Every line of the records below that has the word "components" should be copied.

━━━

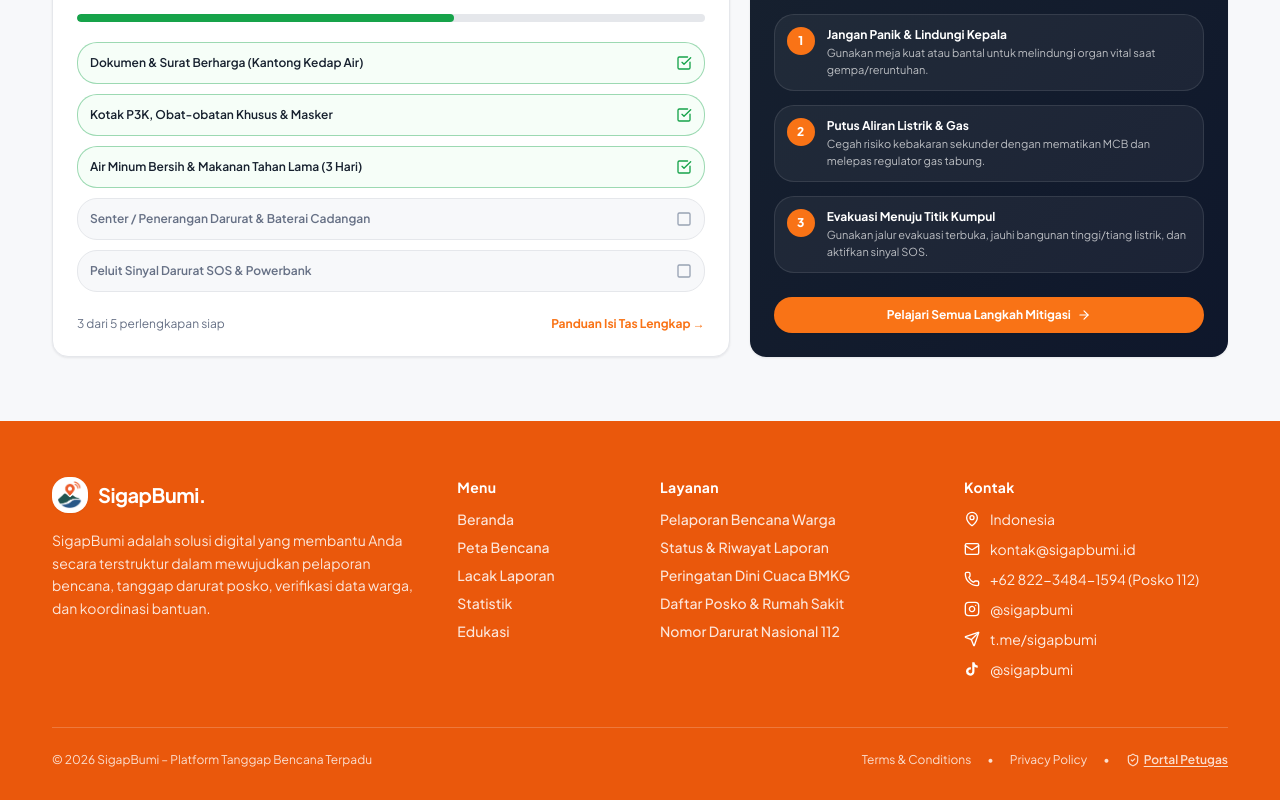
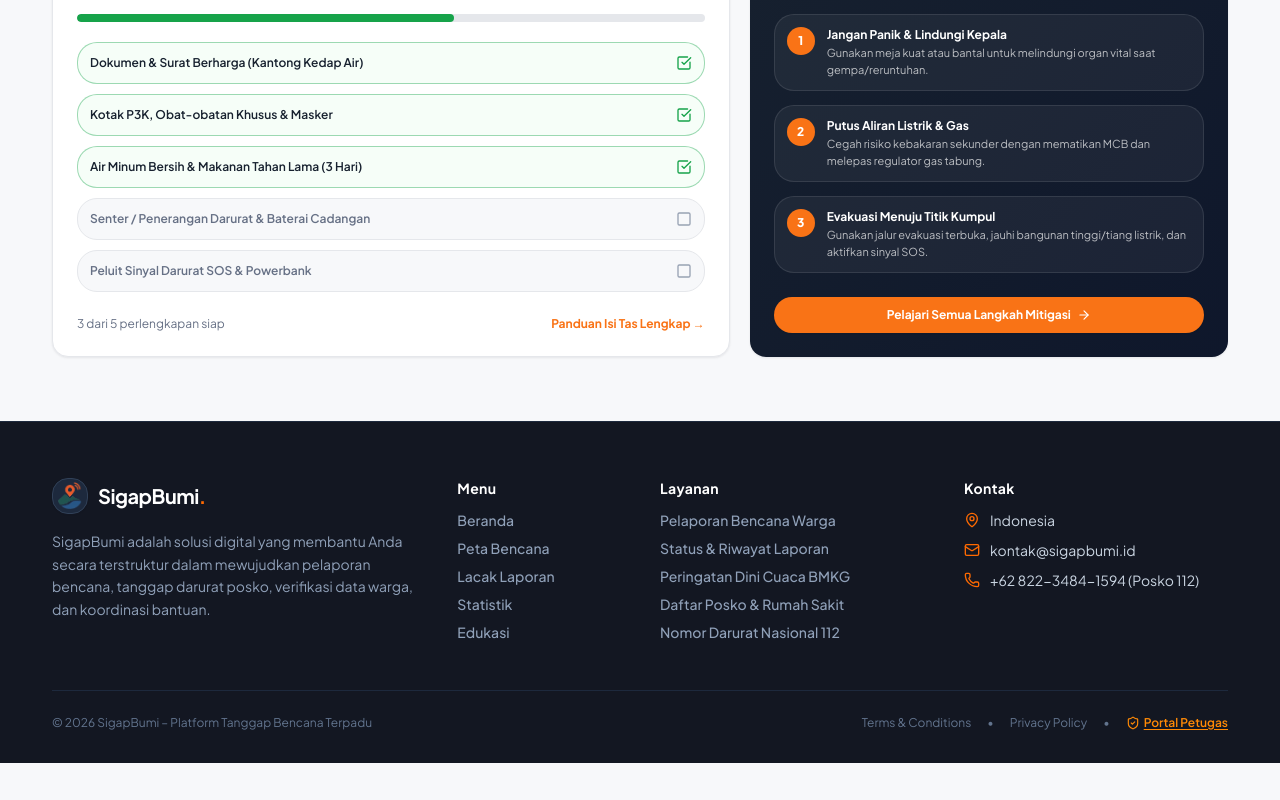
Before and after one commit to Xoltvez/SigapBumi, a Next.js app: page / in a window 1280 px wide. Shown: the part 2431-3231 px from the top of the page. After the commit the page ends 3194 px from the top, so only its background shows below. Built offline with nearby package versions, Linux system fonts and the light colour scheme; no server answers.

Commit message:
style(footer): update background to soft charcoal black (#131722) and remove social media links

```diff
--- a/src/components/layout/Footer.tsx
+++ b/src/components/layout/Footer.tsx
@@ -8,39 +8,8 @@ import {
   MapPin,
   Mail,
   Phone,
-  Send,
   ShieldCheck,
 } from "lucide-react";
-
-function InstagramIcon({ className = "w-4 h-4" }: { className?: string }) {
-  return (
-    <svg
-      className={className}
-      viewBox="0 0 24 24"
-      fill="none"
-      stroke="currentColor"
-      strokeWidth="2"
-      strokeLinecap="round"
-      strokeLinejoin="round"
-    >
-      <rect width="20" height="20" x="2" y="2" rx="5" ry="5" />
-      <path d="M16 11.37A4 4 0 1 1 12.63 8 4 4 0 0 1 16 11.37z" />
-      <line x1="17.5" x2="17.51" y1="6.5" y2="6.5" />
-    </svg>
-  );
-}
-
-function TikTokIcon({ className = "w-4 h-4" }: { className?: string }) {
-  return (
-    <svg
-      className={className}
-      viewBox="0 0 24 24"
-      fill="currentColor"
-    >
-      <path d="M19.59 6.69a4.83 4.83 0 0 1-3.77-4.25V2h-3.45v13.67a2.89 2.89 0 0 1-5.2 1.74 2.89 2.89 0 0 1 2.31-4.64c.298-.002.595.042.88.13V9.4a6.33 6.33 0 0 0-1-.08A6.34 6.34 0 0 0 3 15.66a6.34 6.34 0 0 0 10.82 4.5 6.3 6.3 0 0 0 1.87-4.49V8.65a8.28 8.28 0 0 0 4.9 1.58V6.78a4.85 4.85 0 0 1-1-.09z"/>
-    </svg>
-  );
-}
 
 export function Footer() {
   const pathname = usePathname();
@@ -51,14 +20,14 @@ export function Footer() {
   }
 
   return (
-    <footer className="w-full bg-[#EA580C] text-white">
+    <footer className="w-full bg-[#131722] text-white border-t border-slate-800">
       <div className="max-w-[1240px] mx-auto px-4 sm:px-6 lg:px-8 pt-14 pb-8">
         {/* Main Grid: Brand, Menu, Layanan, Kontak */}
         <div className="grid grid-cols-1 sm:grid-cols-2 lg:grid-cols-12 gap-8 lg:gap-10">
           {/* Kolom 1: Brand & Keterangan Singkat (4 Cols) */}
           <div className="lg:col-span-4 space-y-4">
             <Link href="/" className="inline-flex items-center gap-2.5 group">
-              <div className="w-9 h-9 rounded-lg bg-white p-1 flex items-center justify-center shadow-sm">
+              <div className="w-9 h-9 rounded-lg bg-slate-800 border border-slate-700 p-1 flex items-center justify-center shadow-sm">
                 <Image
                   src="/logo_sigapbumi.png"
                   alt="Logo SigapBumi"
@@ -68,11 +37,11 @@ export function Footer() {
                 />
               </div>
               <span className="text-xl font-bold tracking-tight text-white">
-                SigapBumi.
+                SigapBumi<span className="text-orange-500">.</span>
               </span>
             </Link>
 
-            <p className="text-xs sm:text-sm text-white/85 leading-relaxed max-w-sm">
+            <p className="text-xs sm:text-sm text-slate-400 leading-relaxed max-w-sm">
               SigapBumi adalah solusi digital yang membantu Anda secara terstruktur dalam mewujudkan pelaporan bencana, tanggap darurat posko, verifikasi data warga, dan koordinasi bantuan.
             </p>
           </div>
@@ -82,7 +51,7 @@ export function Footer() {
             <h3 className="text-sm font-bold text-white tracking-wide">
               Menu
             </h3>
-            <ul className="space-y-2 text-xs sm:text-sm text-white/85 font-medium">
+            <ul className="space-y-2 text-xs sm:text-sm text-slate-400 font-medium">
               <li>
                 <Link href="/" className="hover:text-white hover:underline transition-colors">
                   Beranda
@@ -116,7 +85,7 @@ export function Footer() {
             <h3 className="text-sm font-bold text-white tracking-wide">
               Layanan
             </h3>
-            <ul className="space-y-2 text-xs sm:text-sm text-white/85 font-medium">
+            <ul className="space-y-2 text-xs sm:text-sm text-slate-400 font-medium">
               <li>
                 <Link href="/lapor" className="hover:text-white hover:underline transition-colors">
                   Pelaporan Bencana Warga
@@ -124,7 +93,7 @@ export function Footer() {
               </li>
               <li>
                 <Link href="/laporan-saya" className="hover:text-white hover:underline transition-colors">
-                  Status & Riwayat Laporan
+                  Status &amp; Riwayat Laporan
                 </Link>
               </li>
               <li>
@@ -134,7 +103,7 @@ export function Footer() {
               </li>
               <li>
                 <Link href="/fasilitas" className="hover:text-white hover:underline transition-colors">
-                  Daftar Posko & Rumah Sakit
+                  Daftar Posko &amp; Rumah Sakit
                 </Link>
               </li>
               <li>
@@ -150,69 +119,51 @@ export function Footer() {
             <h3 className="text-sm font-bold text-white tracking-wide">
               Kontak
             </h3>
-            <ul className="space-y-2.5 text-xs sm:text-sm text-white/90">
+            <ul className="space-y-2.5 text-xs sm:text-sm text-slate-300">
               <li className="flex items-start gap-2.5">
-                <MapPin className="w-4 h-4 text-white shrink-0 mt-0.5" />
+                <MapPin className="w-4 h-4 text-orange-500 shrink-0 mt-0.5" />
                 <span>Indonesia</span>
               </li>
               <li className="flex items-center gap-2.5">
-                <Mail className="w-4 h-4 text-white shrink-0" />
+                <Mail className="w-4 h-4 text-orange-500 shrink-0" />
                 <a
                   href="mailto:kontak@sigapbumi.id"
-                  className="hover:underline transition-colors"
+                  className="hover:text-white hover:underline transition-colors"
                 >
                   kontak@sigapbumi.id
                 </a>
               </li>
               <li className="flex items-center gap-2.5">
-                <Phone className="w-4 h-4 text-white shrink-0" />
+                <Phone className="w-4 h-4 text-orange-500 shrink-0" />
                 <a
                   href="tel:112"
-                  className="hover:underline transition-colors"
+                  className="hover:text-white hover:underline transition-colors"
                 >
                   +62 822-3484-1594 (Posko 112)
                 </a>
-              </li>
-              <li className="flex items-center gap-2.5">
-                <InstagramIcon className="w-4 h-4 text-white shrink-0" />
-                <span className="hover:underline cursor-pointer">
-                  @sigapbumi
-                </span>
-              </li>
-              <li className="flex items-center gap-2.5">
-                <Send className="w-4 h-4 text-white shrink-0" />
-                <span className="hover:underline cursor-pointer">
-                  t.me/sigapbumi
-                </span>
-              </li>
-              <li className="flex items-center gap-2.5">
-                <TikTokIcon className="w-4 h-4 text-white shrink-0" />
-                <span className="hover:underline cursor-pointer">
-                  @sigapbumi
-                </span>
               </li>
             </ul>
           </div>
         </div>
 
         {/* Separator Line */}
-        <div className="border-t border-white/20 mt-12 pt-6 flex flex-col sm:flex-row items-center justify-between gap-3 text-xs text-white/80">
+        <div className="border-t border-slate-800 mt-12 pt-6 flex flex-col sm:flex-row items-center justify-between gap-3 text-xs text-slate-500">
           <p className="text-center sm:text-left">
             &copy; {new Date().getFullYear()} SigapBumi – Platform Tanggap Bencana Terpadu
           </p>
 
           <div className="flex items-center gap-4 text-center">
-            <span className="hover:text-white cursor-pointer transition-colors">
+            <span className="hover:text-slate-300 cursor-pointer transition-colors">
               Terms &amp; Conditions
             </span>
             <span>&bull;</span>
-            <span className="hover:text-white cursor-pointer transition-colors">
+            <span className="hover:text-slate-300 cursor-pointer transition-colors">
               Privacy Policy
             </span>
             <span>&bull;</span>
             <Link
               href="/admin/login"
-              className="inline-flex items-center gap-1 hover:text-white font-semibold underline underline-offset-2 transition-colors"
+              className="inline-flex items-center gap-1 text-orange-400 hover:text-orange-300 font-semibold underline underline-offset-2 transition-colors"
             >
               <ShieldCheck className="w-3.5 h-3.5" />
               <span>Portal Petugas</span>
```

━━━

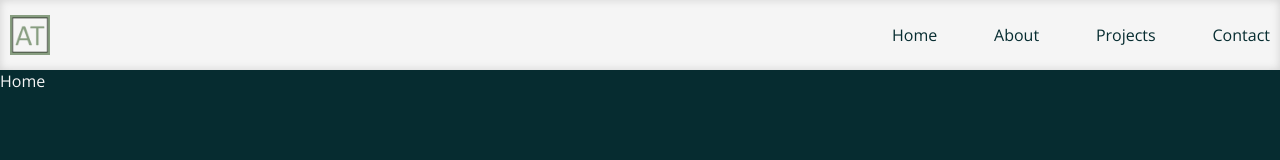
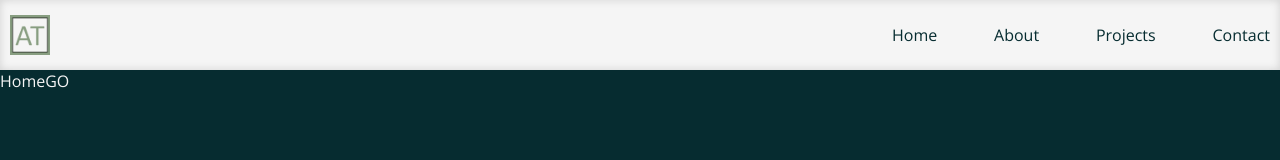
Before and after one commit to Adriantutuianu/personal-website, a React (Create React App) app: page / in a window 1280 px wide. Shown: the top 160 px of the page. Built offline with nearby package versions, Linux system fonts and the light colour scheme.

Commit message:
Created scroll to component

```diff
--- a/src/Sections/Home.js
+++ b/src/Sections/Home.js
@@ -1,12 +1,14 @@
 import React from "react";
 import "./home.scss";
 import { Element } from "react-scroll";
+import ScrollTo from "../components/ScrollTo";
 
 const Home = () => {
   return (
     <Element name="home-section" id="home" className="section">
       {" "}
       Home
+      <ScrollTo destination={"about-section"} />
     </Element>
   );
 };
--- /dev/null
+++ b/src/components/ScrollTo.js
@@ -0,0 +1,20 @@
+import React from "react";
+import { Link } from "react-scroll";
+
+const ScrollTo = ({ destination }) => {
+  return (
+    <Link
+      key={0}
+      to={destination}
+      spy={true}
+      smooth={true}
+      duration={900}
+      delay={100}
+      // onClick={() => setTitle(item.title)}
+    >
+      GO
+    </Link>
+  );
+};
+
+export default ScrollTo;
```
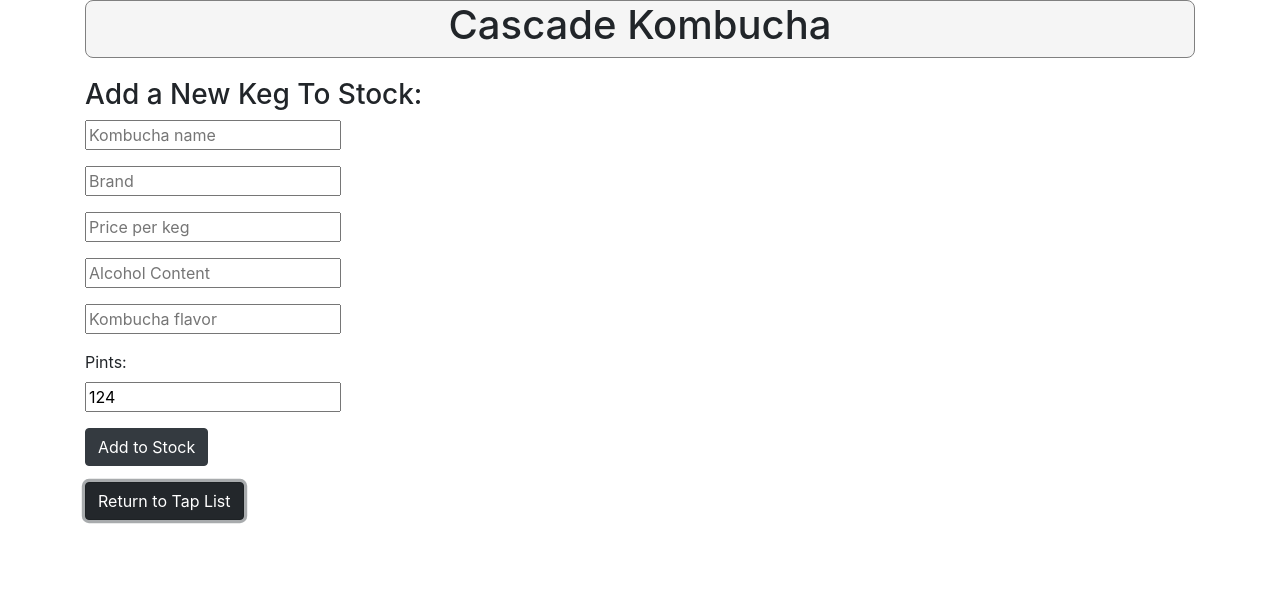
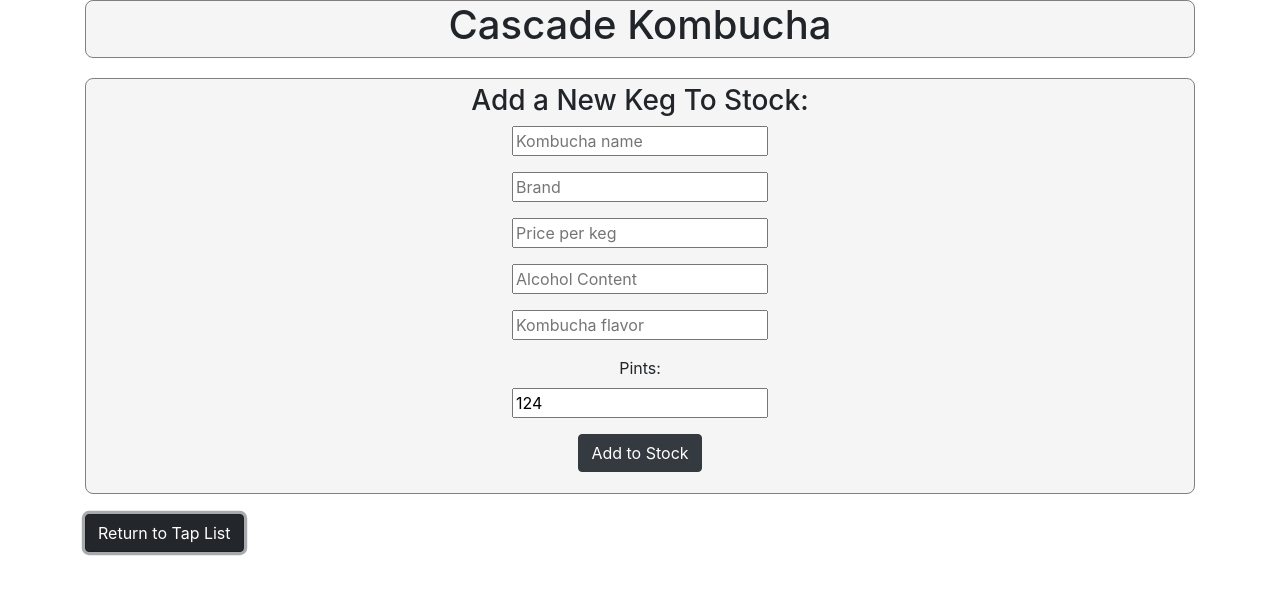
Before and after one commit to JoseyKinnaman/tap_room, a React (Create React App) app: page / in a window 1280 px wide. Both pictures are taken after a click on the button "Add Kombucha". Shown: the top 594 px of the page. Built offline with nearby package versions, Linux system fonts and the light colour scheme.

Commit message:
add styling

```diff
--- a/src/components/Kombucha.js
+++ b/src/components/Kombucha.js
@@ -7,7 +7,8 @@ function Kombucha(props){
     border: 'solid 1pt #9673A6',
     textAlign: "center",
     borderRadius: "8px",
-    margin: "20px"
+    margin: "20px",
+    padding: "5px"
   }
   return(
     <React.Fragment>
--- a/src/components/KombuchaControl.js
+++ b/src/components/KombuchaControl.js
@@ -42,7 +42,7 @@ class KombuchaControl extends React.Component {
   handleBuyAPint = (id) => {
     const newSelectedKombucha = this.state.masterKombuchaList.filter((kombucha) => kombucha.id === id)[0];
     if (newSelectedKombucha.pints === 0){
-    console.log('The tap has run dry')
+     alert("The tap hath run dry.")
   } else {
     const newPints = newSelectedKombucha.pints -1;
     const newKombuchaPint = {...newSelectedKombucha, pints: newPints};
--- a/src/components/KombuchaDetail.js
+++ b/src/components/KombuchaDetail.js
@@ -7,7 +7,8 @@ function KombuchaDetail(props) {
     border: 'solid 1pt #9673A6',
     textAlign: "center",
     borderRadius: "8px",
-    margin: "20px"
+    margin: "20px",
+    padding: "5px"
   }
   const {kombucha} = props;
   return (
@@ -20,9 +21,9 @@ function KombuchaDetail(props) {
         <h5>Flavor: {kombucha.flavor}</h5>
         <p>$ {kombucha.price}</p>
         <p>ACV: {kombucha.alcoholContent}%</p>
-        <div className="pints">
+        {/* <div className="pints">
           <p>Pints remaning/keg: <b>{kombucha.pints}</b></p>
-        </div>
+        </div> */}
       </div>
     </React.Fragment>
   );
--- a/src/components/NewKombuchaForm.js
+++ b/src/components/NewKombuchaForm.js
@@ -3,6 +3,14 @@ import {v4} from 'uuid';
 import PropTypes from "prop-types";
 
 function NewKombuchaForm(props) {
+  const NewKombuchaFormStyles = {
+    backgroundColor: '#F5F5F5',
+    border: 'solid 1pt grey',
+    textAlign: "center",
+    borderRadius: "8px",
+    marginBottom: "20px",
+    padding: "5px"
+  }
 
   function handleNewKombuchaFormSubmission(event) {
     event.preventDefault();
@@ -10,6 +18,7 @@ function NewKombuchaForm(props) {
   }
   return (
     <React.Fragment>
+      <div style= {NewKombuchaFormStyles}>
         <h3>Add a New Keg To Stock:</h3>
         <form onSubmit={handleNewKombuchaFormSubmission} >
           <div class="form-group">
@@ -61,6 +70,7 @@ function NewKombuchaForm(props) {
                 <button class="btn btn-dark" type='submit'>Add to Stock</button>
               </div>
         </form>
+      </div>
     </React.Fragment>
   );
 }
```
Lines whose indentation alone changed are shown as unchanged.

━━━

● **Answer to this task**:
--- a/src/components/layout/Footer.tsx
+++ b/src/components/layout/Footer.tsx
+import ScrollTo from "../components/ScrollTo";
+++ b/src/components/ScrollTo.js
--- a/src/components/Kombucha.js
+++ b/src/components/Kombucha.js
--- a/src/components/KombuchaControl.js
+++ b/src/components/KombuchaControl.js
--- a/src/components/KombuchaDetail.js
+++ b/src/components/KombuchaDetail.js
--- a/src/components/NewKombuchaForm.js
+++ b/src/components/NewKombuchaForm.js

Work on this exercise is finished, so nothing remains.